This modern-classic First World War novel is equally beautiful and harrowing, contrasting an illicit love affair with the murderous horrors of war. I remember reading the Battle of the Somme scenes on the tube and, such was the power of the writing and so transported was I into the world of the main character Wraysford, I felt actual physical shock at what he was witnessing. I had to hide my tears from fellow commuters. This was a book that I longed to get back to between reading sessions but had to brace myself for the emotional shredding and unbearable tension created by this brilliant author.
Behind the Scenes at the Museum by Kate Atkinson (1995)
From the very first sentence – ‘I exist!’ – I was drawn straight into Ruby Lennox’s story and didn’t want to leave. This is a clever, original and real family saga, which is at times brutally honest and traumatic, but also incredibly compassionate and funny. The lives of the previous generations mingle with Ruby’s, encapsulating perfectly the invisible and unbreakable links between grandparents, parents and children. I recognised Ruby and her very ordinary but bewitching world; she is one of my favourite characters to appear in print.
Part of the Furniture by Mary Wesley (1997)

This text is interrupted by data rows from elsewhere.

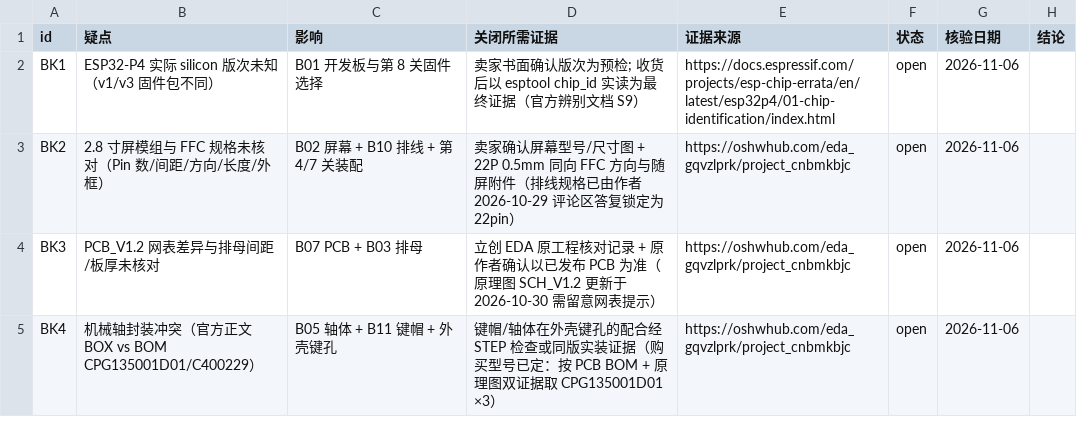
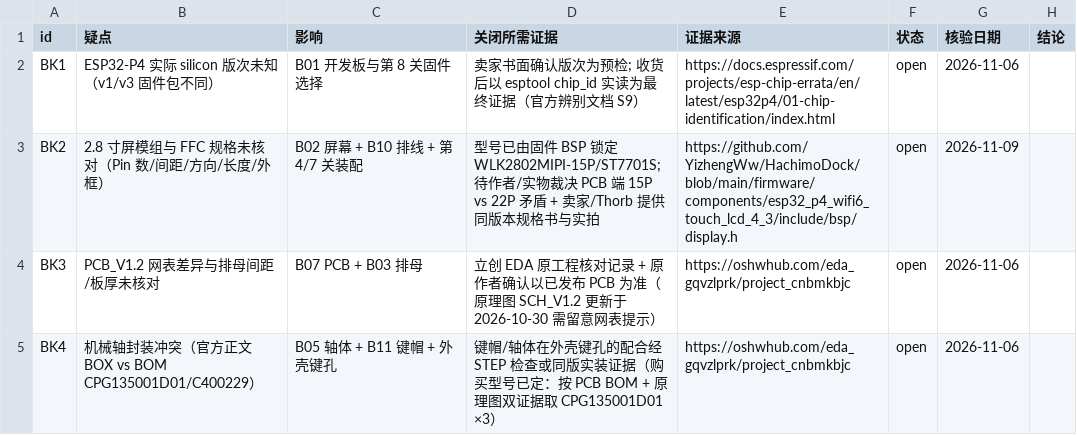
Before and after one commit to mayf3/diy-lab, a CSV file: source-data/hachimodock/blockers.csv, drawn as a sheet.

Commit message:
Name exact screen model in seller inquiries; add Thorb kit channel

```diff
--- a/source-data/hachimodock/blockers.csv
+++ b/source-data/hachimodock/blockers.csv
@@ -2,3 +2,3 @@ id,疑点,影响,关闭所需证据,证据来源,状态,核验日期,结论
 BK1,ESP32-P4 实际 silicon 版次未知（v1/v3 固件包不同）,B01 开发板与第 8 关固件选择,卖家书面确认版次为预检; 收货后以 esptool chip_id 实读为最终证据（官方辨别文档 S9）,https://docs.espressif.com/projects/esp-chip-errata/en/latest/esp32p4/01-chip-identification/index.html,open,2026-11-06,
-BK2,2.8 寸屏模组与 FFC 规格未核对（Pin 数/间距/方向/长度/外框）,B02 屏幕 + B10 排线 + 第 4/7 关装配,卖家确认屏幕型号/尺寸图 + 22P 0.5mm 同向 FFC 方向与随屏附件（排线规格已由作者 2026-10-29 评论区答复锁定为 22pin）,https://oshwhub.com/eda_gqvzlprk/project_cnbmkbjc,open,2026-11-06,
+BK2,2.8 寸屏模组与 FFC 规格未核对（Pin 数/间距/方向/长度/外框）,B02 屏幕 + B10 排线 + 第 4/7 关装配,型号已由固件 BSP 锁定 WLK2802MIPI-15P/ST7701S; 待作者/实物裁决 PCB 端 15P vs 22P 矛盾 + 卖家/Thorb 提供同版本规格书与实拍,https://github.com/YizhengWw/HachimoDock/blob/main/firmware/components/esp32_p4_wifi6_touch_lcd_4_3/include/bsp/display.h,open,2026-11-09,
 BK3,PCB_V1.2 网表差异与排母间距/板厚未核对,B07 PCB + B03 排母,立创 EDA 原工程核对记录 + 原作者确认以已发布 PCB 为准（原理图 SCH_V1.2 更新于 2026-10-30 需留意网表提示）,https://oshwhub.com/eda_gqvzlprk/project_cnbmkbjc,open,2026-11-06,
```
Also changed, not shown: 1 other file.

I must have read this book at least four times. It is the warm and unconventional depiction of a spirited lonely girl struggling through the pain of unrequited love amid the air-raids and trauma of war-time England, and her escape to isolated, beautiful Cornwall. Mary Wesley had a deft, almost spare way of writing which convinces me utterly that I am right there in the world she created. She tapped honestly into her own experiences to create her nine witty novels – I love each one and always return to them. Mary Wesley’s biography, Wild Mary, could easily be a fabulous novel, too.
The Long View by Elizabeth Jane Howard (1956)
This is one of the subtlest, most thought-provoking novel I have ever read. We first see Antonia Fleming in 1950 when a window is opened onto her disastrous marriage to her enigmatic, arrogant and rather cruel husband. And then each section takes us a little bit further back into her past, through the war, and finally to 1926, depicting each time a younger Antonia. Her story unravels to reveal the girl whose unsettling experiences at an early age points to the future we already know. Despite the story going back in time, this clever novel gave me a real and pleasing sense of the continuation and acceptance of life.
About the author
Catherine Law was born in Harrow, Middlesex in 1965 and has been a journalist for twenty-two years, having trained first as a secretary at the BBC and then attending the London College of Printing. She now works on a glossy interiors magazine and lives in Buckinghamshire. You can find out more about Catherine and her novels on her website: http://www.catherinelaw.co.uk/
About The Secret Letters…
Rose Pepper has kept her wartime past a secret for decades. Forty years ago, she fled communist Prague and left behind the love of her life.
Now in her sixties and with two daughters, Rose discovers a bundle of unopened letters sent to her by her lost love, hidden beneath her home.
Confronted with the possibility of facing up to her past, she decided it’s finally time to go back to where her story began and uncover the truth buried for so long in Prague…
From the author of Map of Stars comes a heart breaking story of love, hope, secrets and lies. The novel is perfect for fans of Kathryn Hughes and Leah Fleming
A truth buried over forty years. A love that lasted a lifetime.
The Secret Letters by Catherine Law is available now on Amazon.